An Iranian man goes on a demonstration and is beaten up, detained and tortured for sixteen days. Relatives organise his escape, and he is bundled out of Iran, away from his wife and young son, through Turkey to Syria, and on to the UK, where he proffers the false Bulgarian passport he was given by his smuggler, tells the immigration officer his true name and nationality, and asks for asylum. He is immediately detained, and charged with using a false identity document. On the advice of a duty solicitor, he pleads guilty and is sentenced to 12 months’ imprisonment.

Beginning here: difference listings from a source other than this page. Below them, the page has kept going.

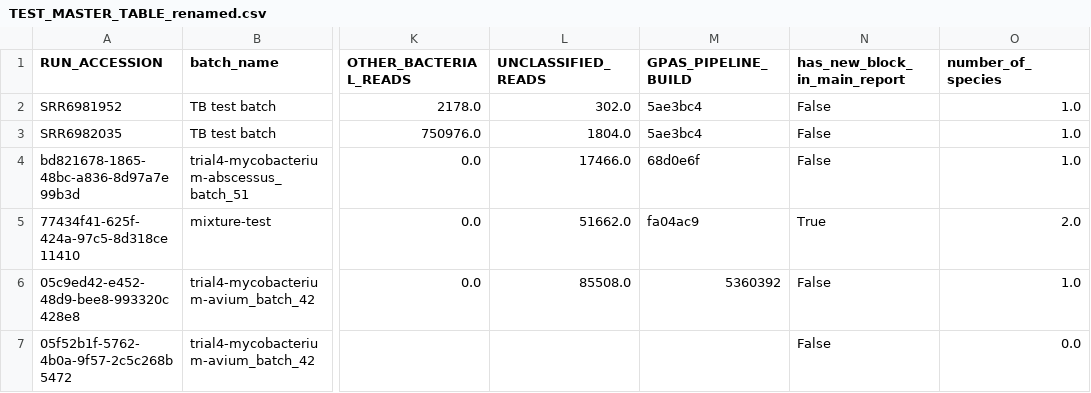
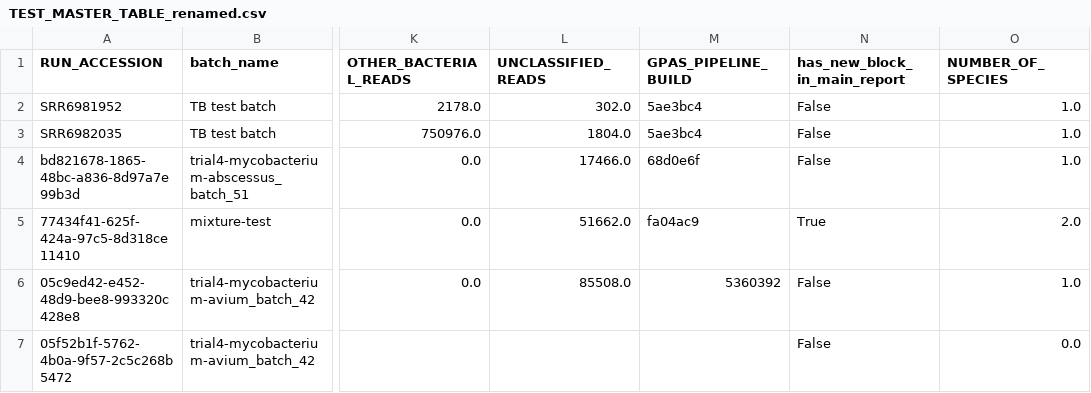
Before and after one commit to fowler-lab/gpas-analysis-tools, a CSV file: test-suite/ntms/tables/TEST_MASTER_TABLE_renamed.csv, drawn as a sheet; only a part is shown, gaps mark what is left out; the diff names each change by its address in the sheet, - before the commit and + after, or states it on an @@ line.

```diff
--- a/test-suite/ntms/tables/TEST_MASTER_TABLE_renamed.csv
+++ b/test-suite/ntms/tables/TEST_MASTER_TABLE_renamed.csv
-O1: number_of_species
+O1: NUMBER_OF_SPECIES
```
Also changed, not shown: test-suite/ntms/tables/SPECIES.csv, 10 other files.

This scenario was all too common in the 1990s, before a ground-breaking case in 1999, Adimi, established that the Refugee Convention made it unlawful. According to Article 31 of the Convention, states were not to penalise refugees who entered their territory illegally, provided they came ‘directly’ from the country of persecution, revealed themselves ‘promptly’ to the authorities of the country of refuge, and had good reason for their illegal entry. In the Adimi case, the judges were horrified that the provisions of Article 31 were not reflected in English criminal law. The court interpreted liberally the requirements that refugees must come ‘directly’ from countries of persecution, allowing those coming through transit countries to benefit from the provision, and the court ruled that generally speaking, anyone trying to enter on false documents ‘as part of a bona fide quest for asylum’ was protected from prosecution. Following that case, parliament amended the law to provide a defence for asylum seekers using false documents, while many wrongly convicted asylum seekers had their convictions quashed and compensation of up to £40,000 was awarded.
But the Iranian torture victim (referred to as MV) was prosecuted and convicted in August 2009. No one considered that he might have a defence – neither the immigration officer who interviewed him, the police who arrested him, the Crown Prosecution Service who decided he should be charged, the duty solicitor who represented him, nor the judge who sentenced him.

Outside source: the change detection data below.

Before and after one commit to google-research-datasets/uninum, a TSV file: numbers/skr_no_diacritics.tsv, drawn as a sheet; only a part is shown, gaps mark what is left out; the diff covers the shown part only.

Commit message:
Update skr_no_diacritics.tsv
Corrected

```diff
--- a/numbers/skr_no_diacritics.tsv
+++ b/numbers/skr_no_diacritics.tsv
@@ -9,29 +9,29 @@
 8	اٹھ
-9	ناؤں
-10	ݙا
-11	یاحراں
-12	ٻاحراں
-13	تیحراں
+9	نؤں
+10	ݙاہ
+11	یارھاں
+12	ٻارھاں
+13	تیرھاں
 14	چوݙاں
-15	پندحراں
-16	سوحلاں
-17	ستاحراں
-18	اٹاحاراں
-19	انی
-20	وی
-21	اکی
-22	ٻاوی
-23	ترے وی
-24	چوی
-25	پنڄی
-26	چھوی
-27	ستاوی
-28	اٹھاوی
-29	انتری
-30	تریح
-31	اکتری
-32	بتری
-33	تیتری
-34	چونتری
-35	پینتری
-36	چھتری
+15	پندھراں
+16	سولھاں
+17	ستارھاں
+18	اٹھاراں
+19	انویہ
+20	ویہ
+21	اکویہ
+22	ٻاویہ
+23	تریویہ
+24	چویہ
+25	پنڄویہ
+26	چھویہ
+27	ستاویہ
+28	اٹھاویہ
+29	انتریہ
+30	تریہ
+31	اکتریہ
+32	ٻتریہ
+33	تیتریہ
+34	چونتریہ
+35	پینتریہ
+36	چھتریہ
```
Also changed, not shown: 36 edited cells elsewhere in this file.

MV’s was one of three test cases in which the Court of Appeal ruled, on 19 October 2010, that there had effectively been a miscarriage of justice rendering guilty pleas a nullity. The other defendants were a Somali woman who had been shot and threatened with rape on the basis of her ethnicity, and another Iranian who was sought by the authorities for his dissident activities. In each case, the court held that the defendants had a good defence, based on their bona fide quest for asylum, and that they could not reasonably have been expected to claim asylum in the countries through which they travelled. (In a fourth case, the judges decided that the defendant, a Somali man, was probably advised that he might have a good defence, and refused to quash his conviction.)

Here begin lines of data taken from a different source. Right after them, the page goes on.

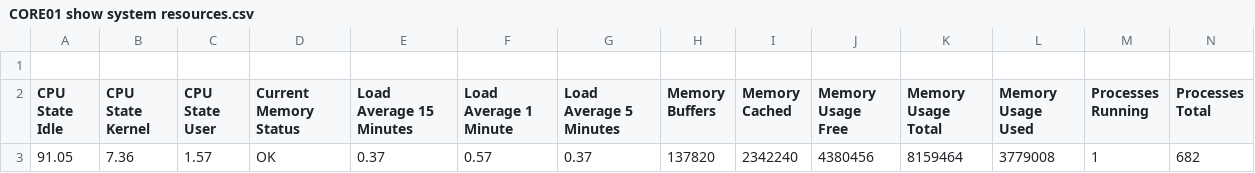
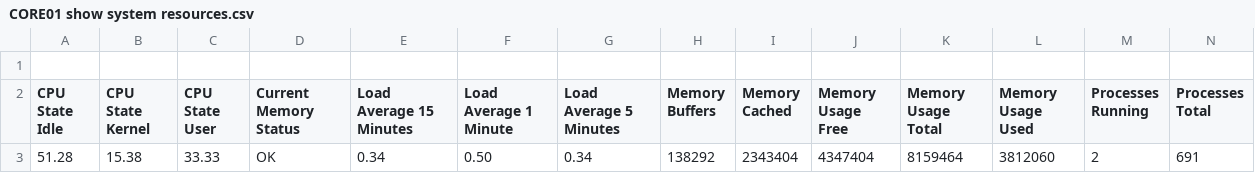
Before and after one commit to automateyournetwork/nxpydocs_output, a CSV file: CSV/CORE01 show system resources.csv, drawn as a sheet; only a part is shown; removed rows and columns are numbered as before the commit, all else as after; rows hold the shown columns only; the diff names each change by its address in the sheet, - before the commit and + after, or states it on an @@ line.

```diff
--- a/CSV/CORE01 show system resources.csv
+++ b/CSV/CORE01 show system resources.csv
-row 3: 91.05 | 7.36 | 1.57 | OK | 0.37 | 0.57 | 0.37 | 137820 | 2342240 | 4380456 | 8159464 | 3779008 | 1 | 682
+row 3: 51.28 | 15.38 | 33.33 | OK | 0.34 | 0.50 | 0.34 | 138292 | 2343404 | 4347404 | 8159464 | 3812060 | 2 | 691
```
Also changed, not shown: CSV/CORE01 dir.csv, CSV/CORE01 show interface.csv, 21 other files.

The judges rightly observed that there was no excuse for the lawyers’ failure to advise their clients properly. But the court did not consider the culpability of the other agencies and their failure to apply the protection required by the Refugee Convention. They referred to the waste of time and public expense involved in the wrongful convictions, but not to the devastating impact of arrest and imprisonment on people seeking sanctuary from persecution.